Mother asks bank to forgive dead son's college loan in online petition

BOSTON Wed Nov 28, 2012 10:25pm EST

Jermaine Edwards is pictured in this undated handout photo courtesy of change.org. Ella Edwards, the mother of Jermaine a Detroit-area college student who died in 2009, has launched an online petition asking lender First Marblehead Corp to forgive a $10,000 student loan taken on by her son that she says she cannot repay. REUTERS/change.org/Handout

Jermaine Edwards is pictured in this undated handout photo courtesy of change.org. Ella Edwards, the mother of Jermaine a Detroit-area college student who died in 2009, has launched an online petition asking lender First Marblehead Corp to forgive a $10,000 student loan taken on by her son that she says she cannot repay.

Credit: Reuters/change.org/Handout

BOSTON (Reuters) - The mother of a Detroit-area college student who died in 2009 has launched an online petition asking lender First Marblehead Corp to forgive a $10,000 student loan taken on by her son that she says she cannot repay.

Ella Edwards, a 61-year-old woman working part-time as a seamstress, has garnered some 191,000 signatures for her online petition on the website Change.org (www.change.org/ella).

"I am trying to pay off Jermaine's loan, but I simply don't have the money - and because of my crushing depression, I am barely able to work at all," Edwards said in her online petition. "Nobody told me when I co-signed the loan that I would be forced to pay them back even if my son died."

Her son, Jermaine, died suddenly in 2009 at the age of 24 after studying music production at colleges in Florida and Michigan, officials with Change.org said. No cause of death was given. Edwards said he left a 2-year-old son.

A spokesman for Boston-based First Marblehead declined to comment specifically on Edwards' case, citing privacy rules.

"We're bound to service that loan in accordance with the original loan contract with the customer," bank spokesman Bill Baumer said.

"If a person has a complaint or a particular request for some sort of relief, we have process in place to assess and evaluate those if we are able to provide that relief."

(Reporting by Scott Malone; Editing by Tim Gaynor and Mohammad Zargham)

We welcome comments that advance the story through relevant opinion, anecdotes, links and data. If you see a comment that you believe is irrelevant or inappropriate, you can flag it to our editors by using the report abuse links. Views expressed in the comments do not represent those of Reuters. For more information on our comment policy, see http://blogs.reuters.com/fulldisclosure/2010/09/27/toward-a-more-thoughtful-conversation-on-stories/
Comments (4)
_JRScott wrote:
dhrnrcpa – Agree 100%, she is liable, end of story. The problem I have with the bank and generally most banks is the constant quotation of their policies as if they were sacred law. “We’re bound to service that loan in accordance with the original loan contract with the customer”, means “No”. Just say “No”! I really don’t want to hear their Holier Than Thou pronouncements from the mountain. You’re not bound to do squat. If you want to forgive the loan, then do it. If not then don’t. But don’t act like you want to but can’t. I’m not buying it.

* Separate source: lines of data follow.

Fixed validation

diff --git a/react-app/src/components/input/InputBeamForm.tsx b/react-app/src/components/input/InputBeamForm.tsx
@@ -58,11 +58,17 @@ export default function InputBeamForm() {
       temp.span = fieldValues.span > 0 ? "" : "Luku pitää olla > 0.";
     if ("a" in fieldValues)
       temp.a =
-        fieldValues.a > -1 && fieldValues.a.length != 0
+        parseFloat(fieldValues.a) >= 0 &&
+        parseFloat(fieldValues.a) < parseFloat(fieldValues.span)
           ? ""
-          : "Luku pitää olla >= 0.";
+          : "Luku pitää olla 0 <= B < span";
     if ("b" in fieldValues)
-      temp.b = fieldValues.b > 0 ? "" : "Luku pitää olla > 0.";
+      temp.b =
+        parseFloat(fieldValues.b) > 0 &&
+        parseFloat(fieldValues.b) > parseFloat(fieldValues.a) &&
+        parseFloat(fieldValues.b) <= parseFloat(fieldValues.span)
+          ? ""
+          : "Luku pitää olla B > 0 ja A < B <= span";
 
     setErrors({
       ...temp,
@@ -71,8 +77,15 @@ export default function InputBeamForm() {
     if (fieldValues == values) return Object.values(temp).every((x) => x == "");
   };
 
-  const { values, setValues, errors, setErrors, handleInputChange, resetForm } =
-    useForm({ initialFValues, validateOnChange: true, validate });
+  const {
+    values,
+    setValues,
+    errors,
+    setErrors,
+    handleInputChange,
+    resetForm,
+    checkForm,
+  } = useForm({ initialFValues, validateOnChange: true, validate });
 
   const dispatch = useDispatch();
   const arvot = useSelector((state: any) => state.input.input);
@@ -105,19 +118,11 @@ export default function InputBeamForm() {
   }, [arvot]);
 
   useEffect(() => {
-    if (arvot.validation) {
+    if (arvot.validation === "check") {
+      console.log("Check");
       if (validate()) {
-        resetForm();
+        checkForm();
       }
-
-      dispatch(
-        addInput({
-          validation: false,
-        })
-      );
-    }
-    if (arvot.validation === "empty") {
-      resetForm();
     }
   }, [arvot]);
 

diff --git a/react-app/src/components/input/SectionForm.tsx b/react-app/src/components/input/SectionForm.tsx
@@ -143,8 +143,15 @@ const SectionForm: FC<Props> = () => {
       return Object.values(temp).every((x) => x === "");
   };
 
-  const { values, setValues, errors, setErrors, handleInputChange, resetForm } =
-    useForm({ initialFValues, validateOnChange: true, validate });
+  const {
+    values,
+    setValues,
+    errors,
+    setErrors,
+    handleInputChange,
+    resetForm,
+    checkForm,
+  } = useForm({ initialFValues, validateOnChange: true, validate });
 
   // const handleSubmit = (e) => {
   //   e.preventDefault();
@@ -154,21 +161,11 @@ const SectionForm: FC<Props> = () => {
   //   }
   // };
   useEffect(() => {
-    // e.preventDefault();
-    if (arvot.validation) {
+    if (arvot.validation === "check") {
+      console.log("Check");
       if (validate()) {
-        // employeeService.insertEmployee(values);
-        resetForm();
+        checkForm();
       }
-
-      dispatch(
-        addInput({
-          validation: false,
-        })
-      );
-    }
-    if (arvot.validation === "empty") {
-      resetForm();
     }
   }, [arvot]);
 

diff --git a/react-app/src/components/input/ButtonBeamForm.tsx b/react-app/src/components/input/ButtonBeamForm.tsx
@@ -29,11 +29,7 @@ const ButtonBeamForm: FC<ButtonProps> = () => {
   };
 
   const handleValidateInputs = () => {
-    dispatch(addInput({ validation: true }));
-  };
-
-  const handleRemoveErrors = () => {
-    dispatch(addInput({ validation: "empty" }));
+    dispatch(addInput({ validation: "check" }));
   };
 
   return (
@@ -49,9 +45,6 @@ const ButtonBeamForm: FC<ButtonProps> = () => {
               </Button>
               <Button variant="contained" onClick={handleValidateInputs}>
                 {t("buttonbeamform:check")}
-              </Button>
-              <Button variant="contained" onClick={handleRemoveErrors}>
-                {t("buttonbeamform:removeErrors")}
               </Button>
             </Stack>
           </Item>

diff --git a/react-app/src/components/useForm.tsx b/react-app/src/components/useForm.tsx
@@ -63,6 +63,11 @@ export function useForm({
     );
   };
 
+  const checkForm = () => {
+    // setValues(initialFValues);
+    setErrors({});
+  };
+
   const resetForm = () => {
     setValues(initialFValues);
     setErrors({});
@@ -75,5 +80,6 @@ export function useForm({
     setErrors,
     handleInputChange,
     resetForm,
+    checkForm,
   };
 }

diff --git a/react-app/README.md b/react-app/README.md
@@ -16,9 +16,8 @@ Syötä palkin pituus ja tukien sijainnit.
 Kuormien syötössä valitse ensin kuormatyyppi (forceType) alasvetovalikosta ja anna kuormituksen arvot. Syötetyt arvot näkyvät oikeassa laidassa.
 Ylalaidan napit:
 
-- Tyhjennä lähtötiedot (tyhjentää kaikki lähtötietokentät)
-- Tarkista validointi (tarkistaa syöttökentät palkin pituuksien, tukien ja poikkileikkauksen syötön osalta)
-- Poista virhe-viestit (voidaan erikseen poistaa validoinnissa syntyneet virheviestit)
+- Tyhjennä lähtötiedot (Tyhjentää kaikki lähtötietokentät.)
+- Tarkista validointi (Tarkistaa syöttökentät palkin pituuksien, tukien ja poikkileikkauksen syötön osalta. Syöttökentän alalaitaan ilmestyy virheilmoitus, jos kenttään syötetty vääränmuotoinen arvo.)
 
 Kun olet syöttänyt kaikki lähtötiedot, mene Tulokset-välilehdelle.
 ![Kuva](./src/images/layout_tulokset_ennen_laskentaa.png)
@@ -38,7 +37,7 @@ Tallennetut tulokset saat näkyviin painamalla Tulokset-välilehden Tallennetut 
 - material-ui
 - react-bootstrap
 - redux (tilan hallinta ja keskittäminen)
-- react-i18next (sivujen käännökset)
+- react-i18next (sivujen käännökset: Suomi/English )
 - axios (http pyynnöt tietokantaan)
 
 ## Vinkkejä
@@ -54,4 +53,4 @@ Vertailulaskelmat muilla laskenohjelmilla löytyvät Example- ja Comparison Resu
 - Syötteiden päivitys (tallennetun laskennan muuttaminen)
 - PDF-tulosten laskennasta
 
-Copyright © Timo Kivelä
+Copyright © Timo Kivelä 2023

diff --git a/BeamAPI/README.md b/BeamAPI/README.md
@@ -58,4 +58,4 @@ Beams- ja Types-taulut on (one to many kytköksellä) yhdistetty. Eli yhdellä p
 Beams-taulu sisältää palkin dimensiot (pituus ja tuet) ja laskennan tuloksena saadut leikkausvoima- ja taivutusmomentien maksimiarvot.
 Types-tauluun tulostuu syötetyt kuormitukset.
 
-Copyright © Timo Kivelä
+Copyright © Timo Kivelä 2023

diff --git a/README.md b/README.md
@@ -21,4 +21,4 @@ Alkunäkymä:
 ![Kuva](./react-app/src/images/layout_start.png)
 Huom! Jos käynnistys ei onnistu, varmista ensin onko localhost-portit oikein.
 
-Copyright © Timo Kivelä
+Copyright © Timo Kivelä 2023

Dec 04, 2012 2:58pm EST  --  Report as abuse
For about $1 per month she could have gotten insurance on that loan in case of death or other rare event. CO-signing does mean you take responsibility. Of course, Negroes don’t take much responsibility for anything any more. That is how we ended up with a loser like Obama in the White House, all these people think he is going to give them something for nothing. Boy are these people in for a rude awakening. They are dumb as they are lazy.

Dec 04, 2012 10:36pm EST  --  Report as abuse
TheBooban wrote:
So some people think its her fault for not understanding something so simple. True.

But if you loaned money to a dead beat and they didn’t pay, who would you blame? The bank has all the experts in the world to make sound loans to people who can afford it. The risk is theirs.

She can just declare bankrupt and not pay the loan, right?

Dec 05, 2012 5:16pm EST  --  Report as abuse
This discussion is now closed. We welcome comments on our articles for a limited period after their publication.